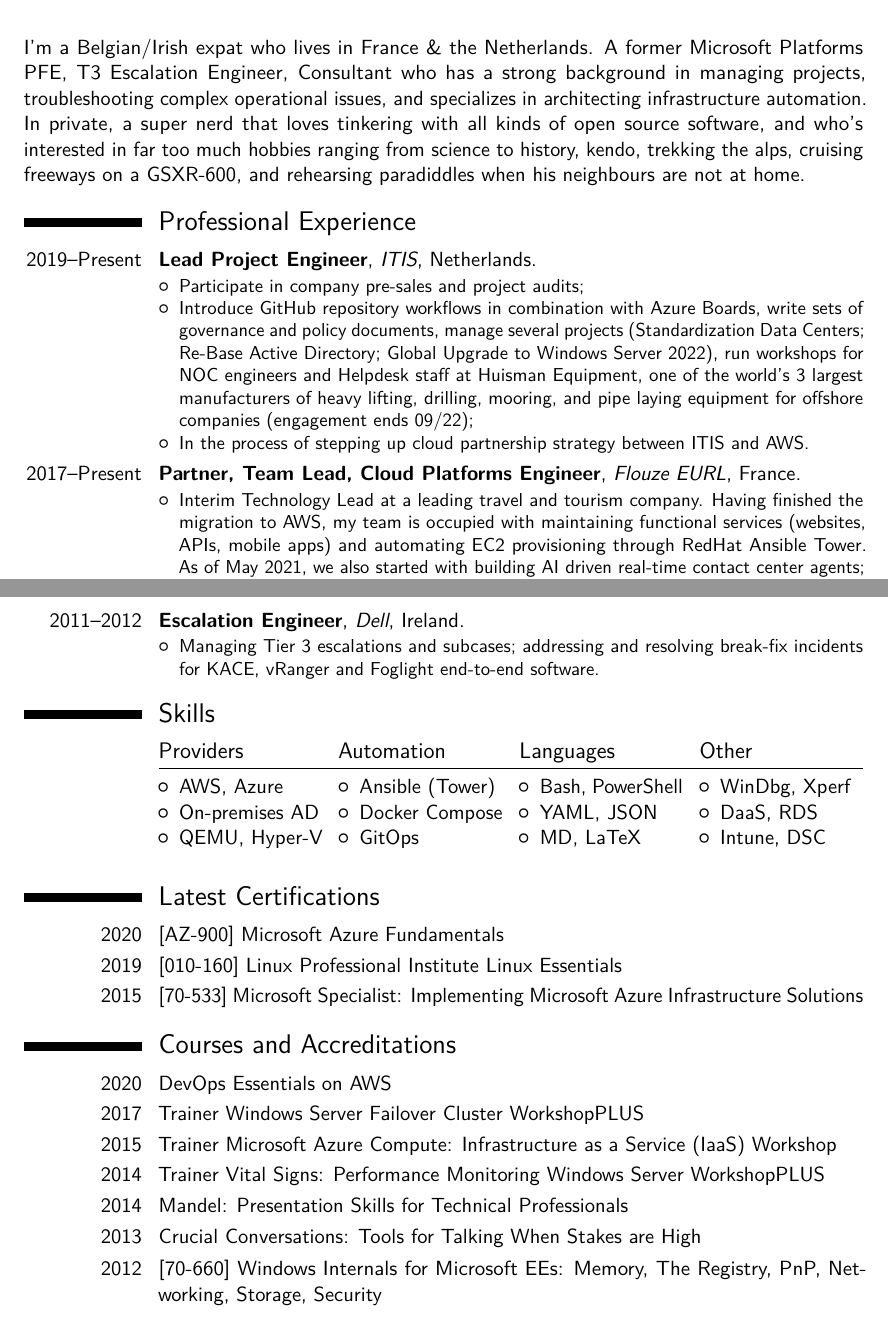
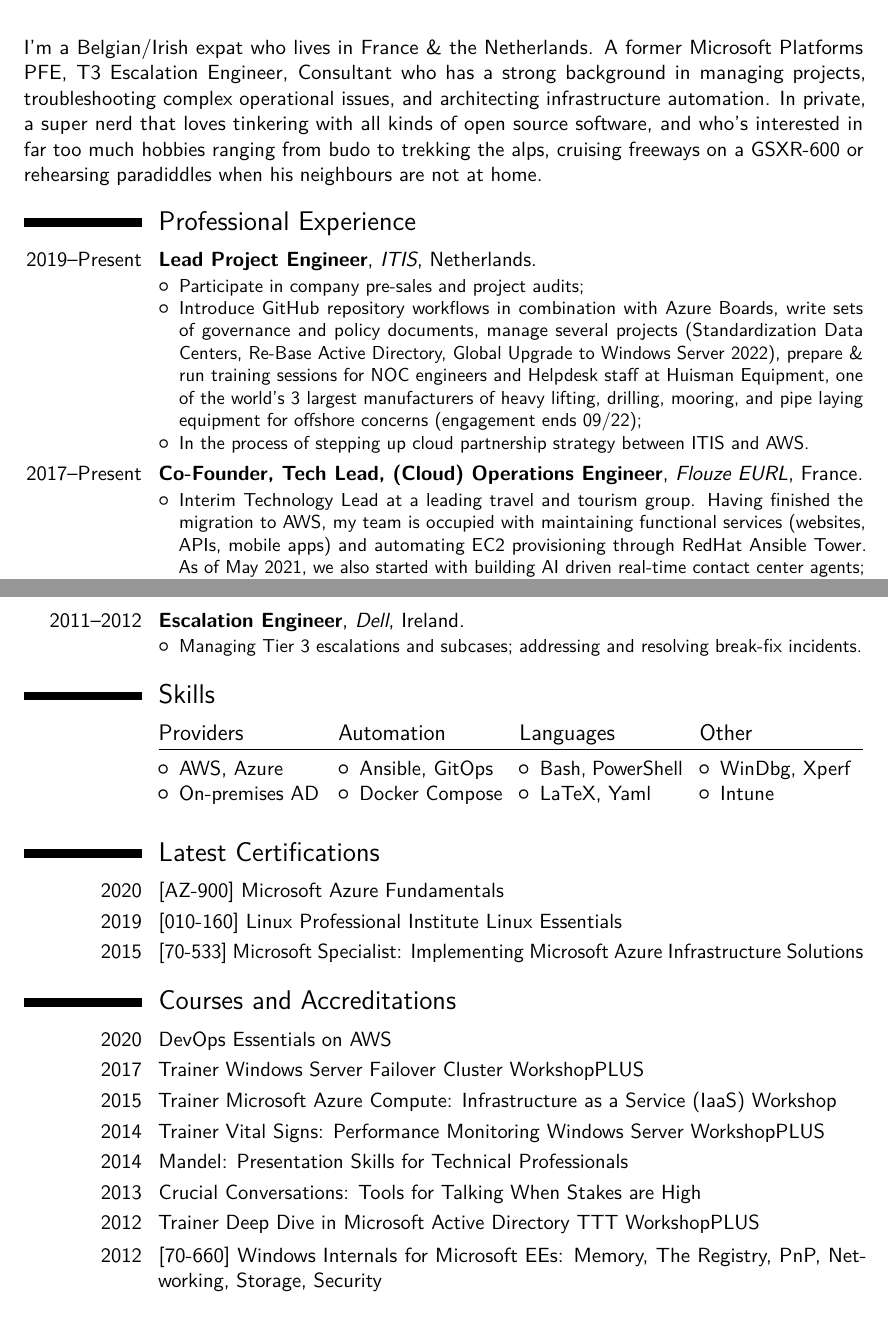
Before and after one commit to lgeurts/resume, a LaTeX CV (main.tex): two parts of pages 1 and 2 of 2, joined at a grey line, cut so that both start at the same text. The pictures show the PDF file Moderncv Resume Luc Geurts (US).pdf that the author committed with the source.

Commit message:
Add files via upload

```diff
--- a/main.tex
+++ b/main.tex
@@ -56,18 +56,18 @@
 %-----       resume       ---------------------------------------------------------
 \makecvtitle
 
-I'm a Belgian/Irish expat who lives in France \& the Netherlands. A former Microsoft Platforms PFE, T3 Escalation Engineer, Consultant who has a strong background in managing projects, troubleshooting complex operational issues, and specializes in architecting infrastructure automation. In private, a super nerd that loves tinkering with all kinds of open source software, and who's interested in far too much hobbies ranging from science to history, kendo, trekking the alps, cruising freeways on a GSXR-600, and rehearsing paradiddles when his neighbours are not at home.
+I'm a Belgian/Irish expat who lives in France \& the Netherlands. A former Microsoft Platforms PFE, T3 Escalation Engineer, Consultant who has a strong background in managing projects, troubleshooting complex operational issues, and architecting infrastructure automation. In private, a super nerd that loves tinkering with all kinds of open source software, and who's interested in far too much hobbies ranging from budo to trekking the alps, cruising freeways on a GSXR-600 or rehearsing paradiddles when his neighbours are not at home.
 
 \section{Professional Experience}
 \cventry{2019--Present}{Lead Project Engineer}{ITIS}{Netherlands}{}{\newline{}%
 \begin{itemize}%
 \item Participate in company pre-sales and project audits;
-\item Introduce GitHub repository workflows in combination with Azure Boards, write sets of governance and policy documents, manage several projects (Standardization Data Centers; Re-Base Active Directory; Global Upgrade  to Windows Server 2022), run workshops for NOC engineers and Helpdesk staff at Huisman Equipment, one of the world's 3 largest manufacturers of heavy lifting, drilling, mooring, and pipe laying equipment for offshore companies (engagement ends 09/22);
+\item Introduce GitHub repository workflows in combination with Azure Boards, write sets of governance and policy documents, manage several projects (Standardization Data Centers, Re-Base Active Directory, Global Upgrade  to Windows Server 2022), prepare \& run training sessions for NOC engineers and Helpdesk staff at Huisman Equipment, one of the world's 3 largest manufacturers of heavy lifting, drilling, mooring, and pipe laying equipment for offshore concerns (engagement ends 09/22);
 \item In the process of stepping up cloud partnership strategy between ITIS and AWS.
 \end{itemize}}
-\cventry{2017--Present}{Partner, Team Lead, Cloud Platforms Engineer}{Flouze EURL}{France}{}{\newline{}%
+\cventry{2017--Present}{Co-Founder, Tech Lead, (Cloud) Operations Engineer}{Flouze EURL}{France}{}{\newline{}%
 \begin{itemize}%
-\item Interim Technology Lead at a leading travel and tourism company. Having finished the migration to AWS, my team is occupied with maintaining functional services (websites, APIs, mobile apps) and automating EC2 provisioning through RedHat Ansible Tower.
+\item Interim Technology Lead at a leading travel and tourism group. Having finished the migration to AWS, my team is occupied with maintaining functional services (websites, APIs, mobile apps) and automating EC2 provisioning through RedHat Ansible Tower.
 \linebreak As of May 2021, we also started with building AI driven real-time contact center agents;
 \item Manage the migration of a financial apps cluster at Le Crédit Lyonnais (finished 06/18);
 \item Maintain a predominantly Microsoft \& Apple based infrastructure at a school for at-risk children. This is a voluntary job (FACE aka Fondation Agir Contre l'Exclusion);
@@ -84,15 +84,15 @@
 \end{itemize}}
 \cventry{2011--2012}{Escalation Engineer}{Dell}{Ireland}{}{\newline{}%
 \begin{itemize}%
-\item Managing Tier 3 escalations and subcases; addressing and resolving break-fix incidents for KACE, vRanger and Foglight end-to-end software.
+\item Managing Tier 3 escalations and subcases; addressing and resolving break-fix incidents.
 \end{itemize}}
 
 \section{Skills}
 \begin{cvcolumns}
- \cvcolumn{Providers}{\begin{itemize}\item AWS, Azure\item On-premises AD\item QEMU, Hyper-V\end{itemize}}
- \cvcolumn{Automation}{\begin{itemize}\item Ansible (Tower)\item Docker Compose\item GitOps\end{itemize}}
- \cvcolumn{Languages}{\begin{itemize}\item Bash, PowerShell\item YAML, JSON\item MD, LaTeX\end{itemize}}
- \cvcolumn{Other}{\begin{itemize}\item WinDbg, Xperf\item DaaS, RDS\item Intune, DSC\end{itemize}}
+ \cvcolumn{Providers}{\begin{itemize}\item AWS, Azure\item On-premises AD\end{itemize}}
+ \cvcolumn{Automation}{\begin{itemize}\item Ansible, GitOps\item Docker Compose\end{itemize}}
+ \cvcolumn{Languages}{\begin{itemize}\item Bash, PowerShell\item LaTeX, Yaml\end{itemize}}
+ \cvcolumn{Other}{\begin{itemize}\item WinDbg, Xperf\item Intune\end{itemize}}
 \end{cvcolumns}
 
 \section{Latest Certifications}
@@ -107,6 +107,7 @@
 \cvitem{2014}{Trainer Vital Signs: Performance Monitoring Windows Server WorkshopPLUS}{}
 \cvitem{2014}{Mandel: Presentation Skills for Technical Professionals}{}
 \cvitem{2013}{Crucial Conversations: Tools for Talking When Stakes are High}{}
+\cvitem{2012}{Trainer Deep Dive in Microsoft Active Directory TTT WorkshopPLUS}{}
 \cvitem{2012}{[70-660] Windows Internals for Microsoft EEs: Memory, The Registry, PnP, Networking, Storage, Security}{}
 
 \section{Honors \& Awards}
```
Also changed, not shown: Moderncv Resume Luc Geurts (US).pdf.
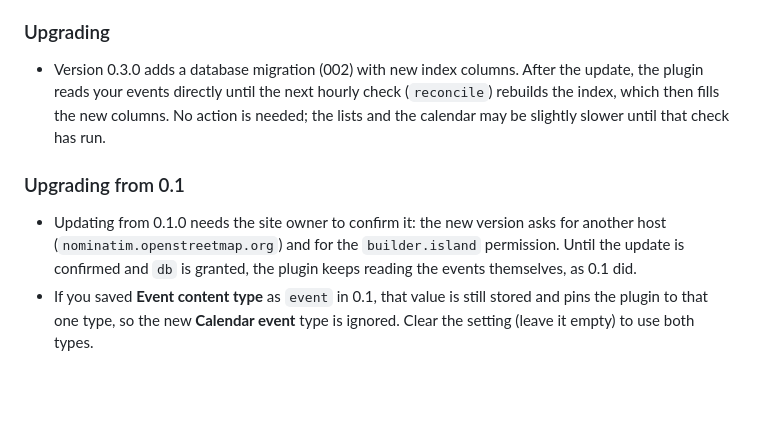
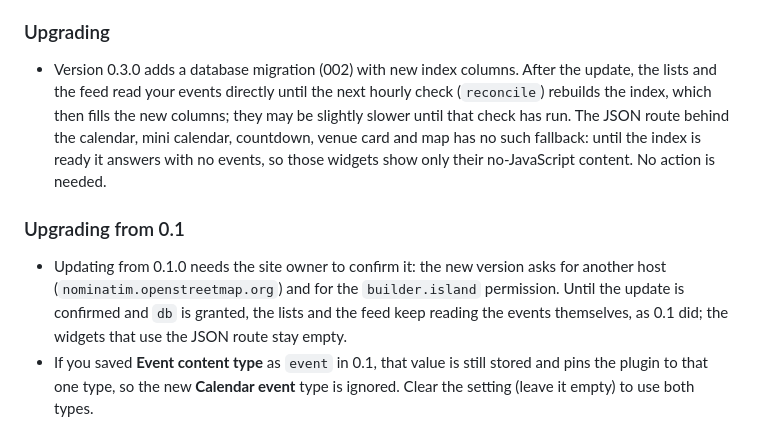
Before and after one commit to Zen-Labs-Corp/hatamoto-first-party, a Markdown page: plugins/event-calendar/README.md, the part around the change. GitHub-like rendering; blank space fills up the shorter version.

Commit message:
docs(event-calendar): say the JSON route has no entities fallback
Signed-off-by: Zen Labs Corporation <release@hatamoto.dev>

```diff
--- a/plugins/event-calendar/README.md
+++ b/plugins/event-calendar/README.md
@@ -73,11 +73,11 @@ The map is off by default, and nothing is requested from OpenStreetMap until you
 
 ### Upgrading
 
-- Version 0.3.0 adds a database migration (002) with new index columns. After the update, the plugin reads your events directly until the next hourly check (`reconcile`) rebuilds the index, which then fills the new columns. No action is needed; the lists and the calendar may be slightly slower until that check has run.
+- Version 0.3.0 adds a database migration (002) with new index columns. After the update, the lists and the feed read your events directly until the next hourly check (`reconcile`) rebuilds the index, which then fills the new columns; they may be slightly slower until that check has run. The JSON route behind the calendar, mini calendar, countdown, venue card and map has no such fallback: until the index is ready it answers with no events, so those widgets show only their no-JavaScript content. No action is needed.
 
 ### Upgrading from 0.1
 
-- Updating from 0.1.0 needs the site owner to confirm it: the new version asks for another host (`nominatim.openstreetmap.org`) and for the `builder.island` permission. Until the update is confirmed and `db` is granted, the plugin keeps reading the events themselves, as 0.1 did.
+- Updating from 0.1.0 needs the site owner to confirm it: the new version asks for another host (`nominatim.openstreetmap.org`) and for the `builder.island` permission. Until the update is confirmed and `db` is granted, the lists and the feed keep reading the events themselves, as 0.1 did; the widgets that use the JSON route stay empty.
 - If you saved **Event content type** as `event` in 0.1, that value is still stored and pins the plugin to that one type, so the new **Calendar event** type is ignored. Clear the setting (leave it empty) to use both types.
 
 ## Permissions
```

——

PROMPT >> Please retype every record above exactly, leaving out the pictures.

THE ANSWER >>
Before and after one commit to lgeurts/resume, a LaTeX CV (main.tex): two parts of pages 1 and 2 of 2, joined at a grey line, cut so that both start at the same text. The pictures show the PDF file Moderncv Resume Luc Geurts (US).pdf that the author committed with the source.

Commit message:
Add files via upload

```diff
--- a/main.tex
+++ b/main.tex
@@ -56,18 +56,18 @@
 %-----       resume       ---------------------------------------------------------
 \makecvtitle
 
-I'm a Belgian/Irish expat who lives in France \& the Netherlands. A former Microsoft Platforms PFE, T3 Escalation Engineer, Consultant who has a strong background in managing projects, troubleshooting complex operational issues, and specializes in architecting infrastructure automation. In private, a super nerd that loves tinkering with all kinds of open source software, and who's interested in far too much hobbies ranging from science to history, kendo, trekking the alps, cruising freeways on a GSXR-600, and rehearsing paradiddles when his neighbours are not at home.
+I'm a Belgian/Irish expat who lives in France \& the Netherlands. A former Microsoft Platforms PFE, T3 Escalation Engineer, Consultant who has a strong background in managing projects, troubleshooting complex operational issues, and architecting infrastructure automation. In private, a super nerd that loves tinkering with all kinds of open source software, and who's interested in far too much hobbies ranging from budo to trekking the alps, cruising freeways on a GSXR-600 or rehearsing paradiddles when his neighbours are not at home.
 
 \section{Professional Experience}
 \cventry{2019--Present}{Lead Project Engineer}{ITIS}{Netherlands}{}{\newline{}%
 \begin{itemize}%
 \item Participate in company pre-sales and project audits;
-\item Introduce GitHub repository workflows in combination with Azure Boards, write sets of governance and policy documents, manage several projects (Standardization Data Centers; Re-Base Active Directory; Global Upgrade  to Windows Server 2022), run workshops for NOC engineers and Helpdesk staff at Huisman Equipment, one of the world's 3 largest manufacturers of heavy lifting, drilling, mooring, and pipe laying equipment for offshore companies (engagement ends 09/22);
+\item Introduce GitHub repository workflows in combination with Azure Boards, write sets of governance and policy documents, manage several projects (Standardization Data Centers, Re-Base Active Directory, Global Upgrade  to Windows Server 2022), prepare \& run training sessions for NOC engineers and Helpdesk staff at Huisman Equipment, one of the world's 3 largest manufacturers of heavy lifting, drilling, mooring, and pipe laying equipment for offshore concerns (engagement ends 09/22);
 \item In the process of stepping up cloud partnership strategy between ITIS and AWS.
 \end{itemize}}
-\cventry{2017--Present}{Partner, Team Lead, Cloud Platforms Engineer}{Flouze EURL}{France}{}{\newline{}%
+\cventry{2017--Present}{Co-Founder, Tech Lead, (Cloud) Operations Engineer}{Flouze EURL}{France}{}{\newline{}%
 \begin{itemize}%
-\item Interim Technology Lead at a leading travel and tourism company. Having finished the migration to AWS, my team is occupied with maintaining functional services (websites, APIs, mobile apps) and automating EC2 provisioning through RedHat Ansible Tower.
+\item Interim Technology Lead at a leading travel and tourism group. Having finished the migration to AWS, my team is occupied with maintaining functional services (websites, APIs, mobile apps) and automating EC2 provisioning through RedHat Ansible Tower.
 \linebreak As of May 2021, we also started with building AI driven real-time contact center agents;
 \item Manage the migration of a financial apps cluster at Le Crédit Lyonnais (finished 06/18);
 \item Maintain a predominantly Microsoft \& Apple based infrastructure at a school for at-risk children. This is a voluntary job (FACE aka Fondation Agir Contre l'Exclusion);
@@ -84,15 +84,15 @@
 \end{itemize}}
 \cventry{2011--2012}{Escalation Engineer}{Dell}{Ireland}{}{\newline{}%
 \begin{itemize}%
-\item Managing Tier 3 escalations and subcases; addressing and resolving break-fix incidents for KACE, vRanger and Foglight end-to-end software.
+\item Managing Tier 3 escalations and subcases; addressing and resolving break-fix incidents.
 \end{itemize}}
 
 \section{Skills}
 \begin{cvcolumns}
- \cvcolumn{Providers}{\begin{itemize}\item AWS, Azure\item On-premises AD\item QEMU, Hyper-V\end{itemize}}
- \cvcolumn{Automation}{\begin{itemize}\item Ansible (Tower)\item Docker Compose\item GitOps\end{itemize}}
- \cvcolumn{Languages}{\begin{itemize}\item Bash, PowerShell\item YAML, JSON\item MD, LaTeX\end{itemize}}
- \cvcolumn{Other}{\begin{itemize}\item WinDbg, Xperf\item DaaS, RDS\item Intune, DSC\end{itemize}}
+ \cvcolumn{Providers}{\begin{itemize}\item AWS, Azure\item On-premises AD\end{itemize}}
+ \cvcolumn{Automation}{\begin{itemize}\item Ansible, GitOps\item Docker Compose\end{itemize}}
+ \cvcolumn{Languages}{\begin{itemize}\item Bash, PowerShell\item LaTeX, Yaml\end{itemize}}
+ \cvcolumn{Other}{\begin{itemize}\item WinDbg, Xperf\item Intune\end{itemize}}
 \end{cvcolumns}
 
 \section{Latest Certifications}
@@ -107,6 +107,7 @@
 \cvitem{2014}{Trainer Vital Signs: Performance Monitoring Windows Server WorkshopPLUS}{}
 \cvitem{2014}{Mandel: Presentation Skills for Technical Professionals}{}
 \cvitem{2013}{Crucial Conversations: Tools for Talking When Stakes are High}{}
+\cvitem{2012}{Trainer Deep Dive in Microsoft Active Directory TTT WorkshopPLUS}{}
 \cvitem{2012}{[70-660] Windows Internals for Microsoft EEs: Memory, The Registry, PnP, Networking, Storage, Security}{}
 
 \section{Honors \& Awards}
```
Also changed, not shown: Moderncv Resume Luc Geurts (US).pdf.
Before and after one commit to Zen-Labs-Corp/hatamoto-first-party, a Markdown page: plugins/event-calendar/README.md, the part around the change. GitHub-like rendering; blank space fills up the shorter version.

Commit message:
docs(event-calendar): say the JSON route has no entities fallback
Signed-off-by: Zen Labs Corporation <release@hatamoto.dev>

```diff
--- a/plugins/event-calendar/README.md
+++ b/plugins/event-calendar/README.md
@@ -73,11 +73,11 @@ The map is off by default, and nothing is requested from OpenStreetMap until you
 
 ### Upgrading
 
-- Version 0.3.0 adds a database migration (002) with new index columns. After the update, the plugin reads your events directly until the next hourly check (`reconcile`) rebuilds the index, which then fills the new columns. No action is needed; the lists and the calendar may be slightly slower until that check has run.
+- Version 0.3.0 adds a database migration (002) with new index columns. After the update, the lists and the feed read your events directly until the next hourly check (`reconcile`) rebuilds the index, which then fills the new columns; they may be slightly slower until that check has run. The JSON route behind the calendar, mini calendar, countdown, venue card and map has no such fallback: until the index is ready it answers with no events, so those widgets show only their no-JavaScript content. No action is needed.
 
 ### Upgrading from 0.1
 
-- Updating from 0.1.0 needs the site owner to confirm it: the new version asks for another host (`nominatim.openstreetmap.org`) and for the `builder.island` permission. Until the update is confirmed and `db` is granted, the plugin keeps reading the events themselves, as 0.1 did.
+- Updating from 0.1.0 needs the site owner to confirm it: the new version asks for another host (`nominatim.openstreetmap.org`) and for the `builder.island` permission. Until the update is confirmed and `db` is granted, the lists and the feed keep reading the events themselves, as 0.1 did; the widgets that use the JSON route stay empty.
 - If you saved **Event content type** as `event` in 0.1, that value is still stored and pins the plugin to that one type, so the new **Calendar event** type is ignored. Clear the setting (leave it empty) to use both types.
 
 ## Permissions
```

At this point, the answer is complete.